An editorial in the American Medical News, an AMA publication, argues that "If physicians are holding the phone, not knowing when someone is going to pick it up, that takes time away from treating not just the patient who's the subject of the appeal, but every patient who has now been delayed because the appointment is running long," the editorial says. "If staff waits on the phone, that's time taken away from their usual tasks." The AMA, according to the resolution, wants Congress to "write legislation mandating that managed care organizations be required to staff physician contact phone numbers concerning appeals for denied care sufficiently to maintain no more than a five-minute average wait time."

Managed Care’s Top Ten Articles of 2016

There’s a lot more going on in health care than mergers (Aetna-Humana, Anthem-Cigna) creating huge players. Hundreds of insurers operate in 50 different states. Self-insured employers, ACA public exchanges, Medicare Advantage, and Medicaid managed care plans crowd an increasingly complex market.

Major health care players are determined to make health information exchanges (HIEs) work. The push toward value-based payment alone almost guarantees that HIEs will be tweaked, poked, prodded, and overhauled until they deliver on their promise. The goal: straight talk from and among tech systems.

They bring a different mindset. They’re willing to work in teams and focus on the sort of evidence-based medicine that can guide health care’s transformation into a system based on value. One question: How well will this new generation of data-driven MDs deal with patients?

The surge of new MS treatments have been for the relapsing-remitting form of the disease. There’s hope for sufferers of a different form of MS. By homing in on CD20-positive B cells, ocrelizumab is able to knock them out and other aberrant B cells circulating in the bloodstream.

A flood of tests have insurers ramping up prior authorization and utilization review. Information overload is a problem. As doctors struggle to keep up, health plans need to get ahead of the development of the technology in order to successfully manage genetic testing appropriately.

Having the data is one thing. Knowing how to use it is another. Applying its computational power to the data, a company called RowdMap puts providers into high-, medium-, and low-value buckets compared with peers in their markets, using specific benchmarks to show why outliers differ from the norm.
Competition among manufacturers, industry consolidation, and capitalization on me-too drugs are cranking up generic and branded drug prices. This increase has compelled PBMs, health plan sponsors, and retail pharmacies to find novel ways to turn a profit, often at the expense of the consumer.
The development of recombinant DNA and other technologies has added a new dimension to care. These medications have revolutionized the treatment of rheumatoid arthritis and many of the other 80 or so autoimmune diseases. But they can be budget busters and have a tricky side effect profile.

Shelley Slade
Vogel, Slade & Goldstein

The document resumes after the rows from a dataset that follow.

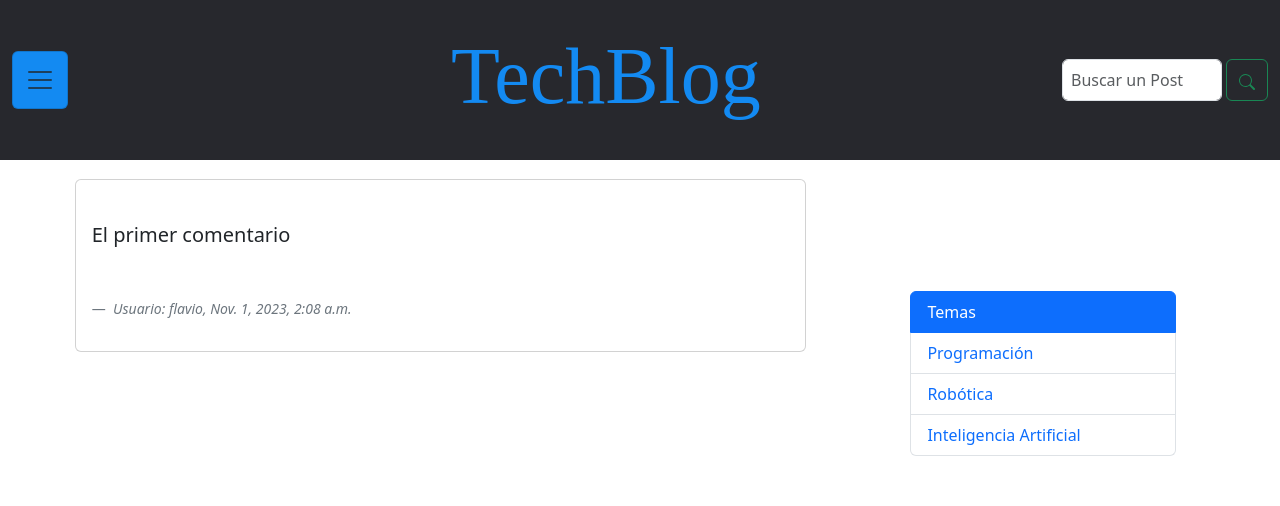
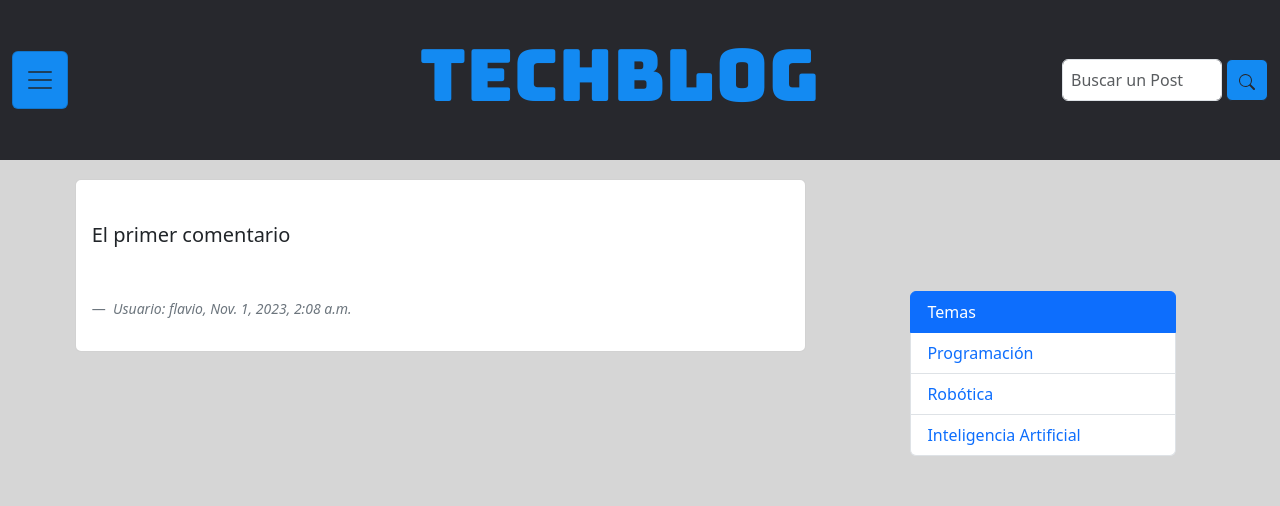
Before and after one commit to flavioaguirre/Tercera-pre-entrega-Aguirre, a Django app: page /foro/discusion/ in a window 1280 px wide. Shown: the top 506 px of the page. Run offline with Django 4.2, Linux system fonts and the light colour scheme; data comes from the database, SQL or seed files in the repository; both versions use the stored data as it was after the commit; parts of the project's set-up code (start-up, migrations or seed data) failed here and were passed over.

Commit message:
Estilos avanzados nav 1

```diff
--- a/inicio_blog/static/css/styles.css
+++ b/inicio_blog/static/css/styles.css
@@ -1,3 +1,7 @@
+body{
+    background: #cccc;
+}
+
 a{
     text-decoration: none;
     font-style: inherit;
@@ -23,6 +27,23 @@ iframe {
 /* .header{
 
 } */
+
+.btn:hover {
+    background: #138af2;
+    color: #27282D;
+    border-color: #138af2;
+}
+
+btn-check:checked+.btn, .btn.active, .btn.show, .btn:first-child:active, :not(.btn-check)+.btn:active{
+    background-color: #138af2;
+    color: #27282D;
+}
+
+.btn-outline-success{
+    background: #138af2;
+    color: #27282D;
+    border-color: #27282D;
+}
 
 .navbar{
     position: fixed;
@@ -54,10 +75,14 @@ iframe {
 }
 
 .navbar-brand {
-    font-family: 'Times New Roman', Times, serif;
-    font-size: 5rem;
+    font-family: 'Bungee', sans-serif;
+    font-size: 4.5rem;
     margin-left: 15%;
     color: #138af2;
+}
+
+.h1_brand_navbar{
+    font-family: 'Orbitron', sans-serif;
 }
 
 .form-control{
--- a/templates/base.html
+++ b/templates/base.html
@@ -7,6 +7,14 @@
     <title>TechBlog</title>
     <link href="https://cdn.jsdelivr.net/npm/bootstrap@5.3.2/dist/css/bootstrap.min.css" rel="stylesheet" integrity="sha384-T3c6CoIi6uLrA9TneNEoa7RxnatzjcDSCmG1MXxSR1GAsXEV/Dwwykc2MPK8M2HN" crossorigin="anonymous">
     <link rel="stylesheet" href= {% static "css/styles.css" %}>
+    <link rel="preconnect" href="https://fonts.googleapis.com">
+    <link rel="preconnect" href="https://fonts.googleapis.com">
+    <link rel="preconnect" href="https://fonts.googleapis.com">
+    <link rel="preconnect" href="https://fonts.gstatic.com" crossorigin>
+    <link href="https://fonts.googleapis.com/css2?family=Bungee&display=swap" rel="stylesheet">
+    <style>
+        @import url('https://fonts.googleapis.com/css2?family=Orbitron:wght@600&display=swap');
+      </style>
 </head>
 <body>
     <header class="header">
@@ -71,10 +79,15 @@
                             </li>
                             {% else %}
                             <li class="nav-item">
-                                <a class="nav-link" aria-current="page" href={% url "registro_usuario" %}>Registrarse</a>
+                                <a class="nav-link" aria-current="page" href={% url "registro_usuario" %}><svg xmlns="http://www.w3.org/2000/svg" width="16" height="16" fill="currentColor" class="bi bi-person-vcard-fill icono-nav" viewBox="0 0 16 16">
+                                    <path d="M0 4a2 2 0 0 1 2-2h12a2 2 0 0 1 2 2v8a2 2 0 0 1-2 2H2a2 2 0 0 1-2-2V4Zm9 1.5a.5.5 0 0 0 .5.5h4a.5.5 0 0 0 0-1h-4a.5.5 0 0 0-.5.5ZM9 8a.5.5 0 0 0 .5.5h4a.5.5 0 0 0 0-1h-4A.5.5 0 0 0 9 8Zm1 2.5a.5.5 0 0 0 .5.5h3a.5.5 0 0 0 0-1h-3a.5.5 0 0 0-.5.5Zm-1 2C9 10.567 7.21 9 5 9c-2.086 0-3.8 1.398-3.984 3.181A1 1 0 0 0 2 13h6.96c.026-.163.04-.33.04-.5ZM7 6a2 2 0 1 0-4 0 2 2 0 0 0 4 0Z"/>
+                                  </svg>Registrarse</a>
                             </li>
                             <li class="nav-item">
-                                <a class="nav-link" href={% url "login" %}>Iniciar sesión</a>
+                                <a class="nav-link" href={% url "login" %}><svg xmlns="http://www.w3.org/2000/svg" width="16" height="16" fill="currentColor" class="bi bi-box-arrow-in-right icono-nav" viewBox="0 0 16 16">
+                                    <path fill-rule="evenodd" d="M6 3.5a.5.5 0 0 1 .5-.5h8a.5.5 0 0 1 .5.5v9a.5.5 0 0 1-.5.5h-8a.5.5 0 0 1-.5-.5v-2a.5.5 0 0 0-1 0v2A1.5 1.5 0 0 0 6.5 14h8a1.5 1.5 0 0 0 1.5-1.5v-9A1.5 1.5 0 0 0 14.5 2h-8A1.5 1.5 0 0 0 5 3.5v2a.5.5 0 0 0 1 0v-2z"/>
+                                    <path fill-rule="evenodd" d="M11.854 8.354a.5.5 0 0 0 0-.708l-3-3a.5.5 0 1 0-.708.708L10.293 7.5H1.5a.5.5 0 0 0 0 1h8.793l-2.147 2.146a.5.5 0 0 0 .708.708l3-3z"/>
+                                  </svg>Iniciar sesión</a>
                             </li>
                             {% endif %}
                         </ul>
```
Also changed, not shown: db.sqlite3, inicio_blog/static/assets/static/Orbitron-Black.ttf (added), inicio_blog/static/assets/static/Orbitron-Bold.ttf (added), inicio_blog/static/assets/static/Orbitron-ExtraBold.ttf (added), inicio_blog/static/assets/static/Orbitron-Medium.ttf (added), inicio_blog/static/assets/static/Orbitron-Regular.ttf (added), inicio_blog/static/assets/static/Orbitron-SemiBold.ttf (added).
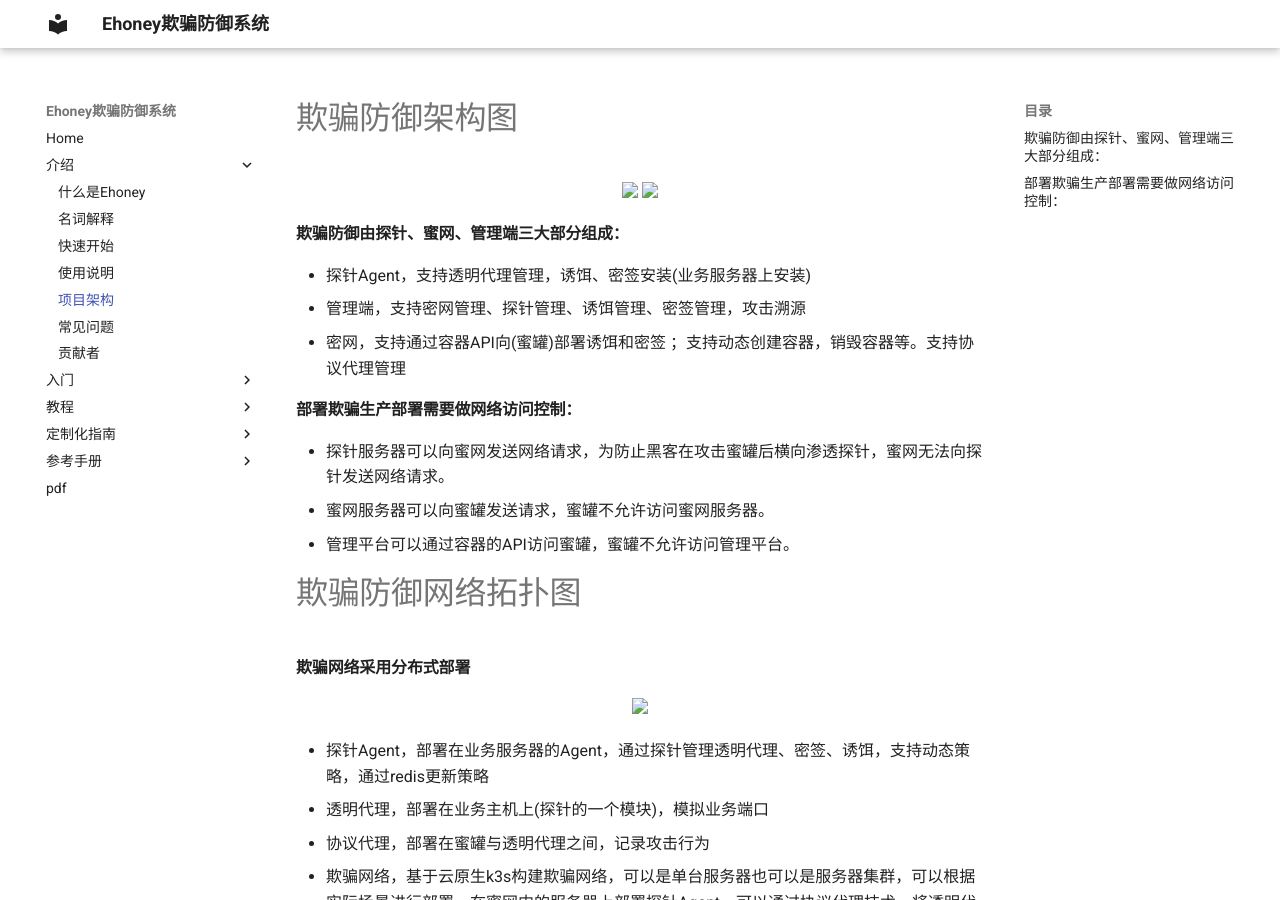
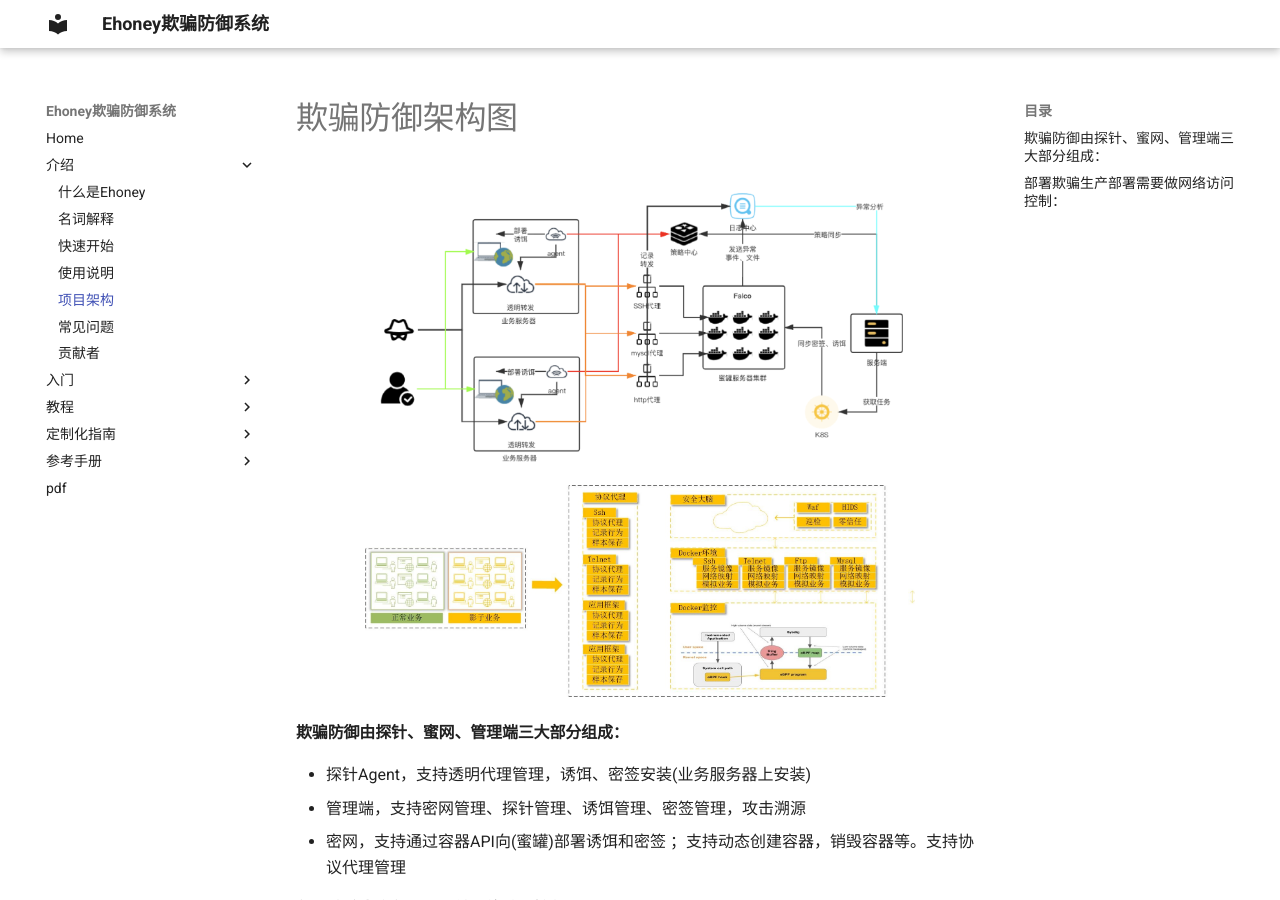
Before and after one commit to seccome/Ehoney, an MkDocs documentation site: the page built from doc/Introduction/Architecture.md, in a window 1280 px wide and 900 px high. Built offline with MkDocs 1.6.1 and Material for MkDocs 9.7.7, drawn with Linux system fonts in a browser that asks for light colours.

Commit message:
Update Architecture.md

```diff
--- a/doc/Introduction/Architecture.md
+++ b/doc/Introduction/Architecture.md
@@ -1,8 +1,8 @@
 # 欺骗防御架构图
 <div align=center>
-<img src="../img/ar.png" width=80% />
+<img src="https://github.com/seccome/Ehoney/blob/master/doc/img/ar.png" width=80% />
 
-<img src="../img/net.jpg" width=80% />
+<img src="https://github.com/seccome/Ehoney/blob/master/doc/img/net.jpg" width=80% />
 </div>
 
 #### 欺骗防御由探针、蜜网、管理端三大部分组成：
@@ -18,7 +18,7 @@
 # 欺骗防御网络拓扑图
 #### 欺骗网络采用分布式部署
 <div align=center>
-<img src="../img/vsdx.jpg" width=100% height=170px />
+<img src="https://github.com/seccome/Ehoney/blob/master/doc/img/vsdx.jpg" width=100% height=170px />
 </div>
 
 - 探针Agent，部署在业务服务器的Agent，通过探针管理透明代理、密签、诱饵，支持动态策略，通过redis更新策略
@@ -28,5 +28,5 @@
 
 # 欺骗防御技术全景图
 <div align=center>
-<img src="../img/all.jpg" width=60% height=350px/>
+<img src="https://github.com/seccome/Ehoney/blob/master/doc/img/all.jpg" width=60% height=350px/>
 </div>
```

Hub programs have emerged as a profitable new line of business in the sales and distribution side of the pharmaceutical industry that has got more than its fair share of wheeling and dealing. But they spell trouble if they spark collusion, threaten patients, or waste federal dollars.

More companies are self-insuring—and it’s not just large employers that are striking out on their own. The percentage of employers who fully self-insure increased by 44% in 1999 to 63% in 2015. Self-insurance may give employers more control over benefit packages, and stop-loss protects them against uncapped liability.